One hundred healthy young individuals divided between those of Xhosa ancestry—whose ancestors migrated from closer to the equator into the Cape area—and those self-identified as having Cape Mixed ancestry—a complex admixture of Xhosa, Khoisan, European, South Asian, and Indonesian populations—were recruited for this study.
The groups were matched for age and smoking. The Xhosa, whose ancestors came from a place with more ultraviolet B radiation, have the darkest skin pigmentation, while the Khoisan—the original inhabitants of the Cape—have adapted to the seasonally changing ultraviolet radiation in the area and are lighter skinned. The Cape Mixed population falls between the Xhosa and Khoisan in skin pigmentation levels.

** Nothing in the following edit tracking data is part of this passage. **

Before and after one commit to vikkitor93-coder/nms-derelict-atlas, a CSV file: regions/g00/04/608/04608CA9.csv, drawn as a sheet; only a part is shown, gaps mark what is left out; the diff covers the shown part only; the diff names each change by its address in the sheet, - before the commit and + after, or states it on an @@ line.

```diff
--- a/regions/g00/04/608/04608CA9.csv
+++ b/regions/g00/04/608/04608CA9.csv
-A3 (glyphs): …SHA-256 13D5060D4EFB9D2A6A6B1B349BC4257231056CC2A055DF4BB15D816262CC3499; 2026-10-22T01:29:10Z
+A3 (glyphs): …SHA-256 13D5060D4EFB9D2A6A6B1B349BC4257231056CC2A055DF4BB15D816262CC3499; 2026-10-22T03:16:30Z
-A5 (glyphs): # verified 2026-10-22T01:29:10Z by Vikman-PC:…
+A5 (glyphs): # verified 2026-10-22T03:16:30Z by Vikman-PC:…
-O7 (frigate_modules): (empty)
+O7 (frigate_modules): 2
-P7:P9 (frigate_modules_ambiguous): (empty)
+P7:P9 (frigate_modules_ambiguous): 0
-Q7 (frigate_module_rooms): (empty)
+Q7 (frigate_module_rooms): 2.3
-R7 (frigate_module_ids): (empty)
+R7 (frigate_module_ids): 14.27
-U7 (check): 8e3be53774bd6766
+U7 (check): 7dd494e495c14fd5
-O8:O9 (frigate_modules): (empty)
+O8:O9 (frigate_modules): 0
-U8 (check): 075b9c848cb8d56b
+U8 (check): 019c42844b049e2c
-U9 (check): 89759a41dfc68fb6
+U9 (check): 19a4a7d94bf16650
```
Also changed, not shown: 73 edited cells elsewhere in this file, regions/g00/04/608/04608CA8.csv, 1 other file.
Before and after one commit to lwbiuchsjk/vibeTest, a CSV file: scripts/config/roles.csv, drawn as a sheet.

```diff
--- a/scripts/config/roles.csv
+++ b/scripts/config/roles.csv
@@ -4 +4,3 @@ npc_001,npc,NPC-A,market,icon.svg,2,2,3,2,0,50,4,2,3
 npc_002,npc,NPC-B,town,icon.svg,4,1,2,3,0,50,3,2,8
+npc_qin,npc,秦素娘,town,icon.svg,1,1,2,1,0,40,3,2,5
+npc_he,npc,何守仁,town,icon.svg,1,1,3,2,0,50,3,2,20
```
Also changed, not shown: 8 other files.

Cape Town is situated in the southern hemisphere at about the same distance from the equator as the Florida panhandle, slightly more than 30 degrees latitude. Ultraviolet B levels show a winter decline anywhere above 30 degrees latitude, so Cape Town has a definite winter with low levels of the ultraviolet B wavelengths needed to produce precursor vitamin D3.
Add to this the fact that people now spend more time indoors during winter and wear more clothing, and exposure to ultraviolet B in winter may be insufficient to prevent vitamin D deficiency.
Sunscreen use is not a factor in these populations. However, the darker the skin’s pigment, the more ultraviolet B radiation necessary to trigger the precursor chemicals in the body to produce vitamin D.
“The skin of the indigenous people of the Cape, the Khoisan, is considerably lighter than that of either study group and may represent a long-established adaptation to seasonal UVB,” the researchers write.
“The darker skin of both study populations—Xhosia and Cape mixed—denotes a degree of mismatch between skin pigmentation and environmental UVB resulting from their recent migration into the region.”
The researchers found that both groups exhibited vitamin D deficiency during the winter, with women in both groups being more deficient, on average, than the men. Because of vitamin D’s impact on the immune system, the researchers provided six weeks of supplemental vitamin D3 to 30 of the Xhosa participants, which brought 77 percent of the participants to optimal vitamin D status.
Diet not a factor
Diet, genetics, and other variables played very small roles in vitamin D status, although some genetic variations did influence the success of supplementation.
To test how vitamin D status affected the immune system and HIV-1 in particular, the researchers exposed blood samples from Xhosa and Cape mixed participants taken during the summer and winter when the subjects were vitamin D sufficient or deficient.
After nine days, the winter blood samples had greater infection than those taken in summer. After six weeks of vitamin D supplementation, the Xhosa blood sample levels of HIV-1 infection were the same as those during the summer.
“High-dosage oral vitamin D3 supplementation attenuated HIV-1 replication, increased circulating white blood cells, and reversed winter-associated anemia,” the researchers report. “Vitamin D3 presents a low-cost supplementation to improve HIV-associated immunity.”
Other researchers from Penn State and from University of Cape Town and Stellenbosch University contributed to the study.
A John Guggenheim Fellowship; The Stellenbosch Institute for Advanced Study; the Academy of Science of South Africa; South African Sugar Association; UK Medical Research Council; European Union 7th Framework Programme for Research and Technological Development; and Wellcome Trust supported the work.
Source: Penn State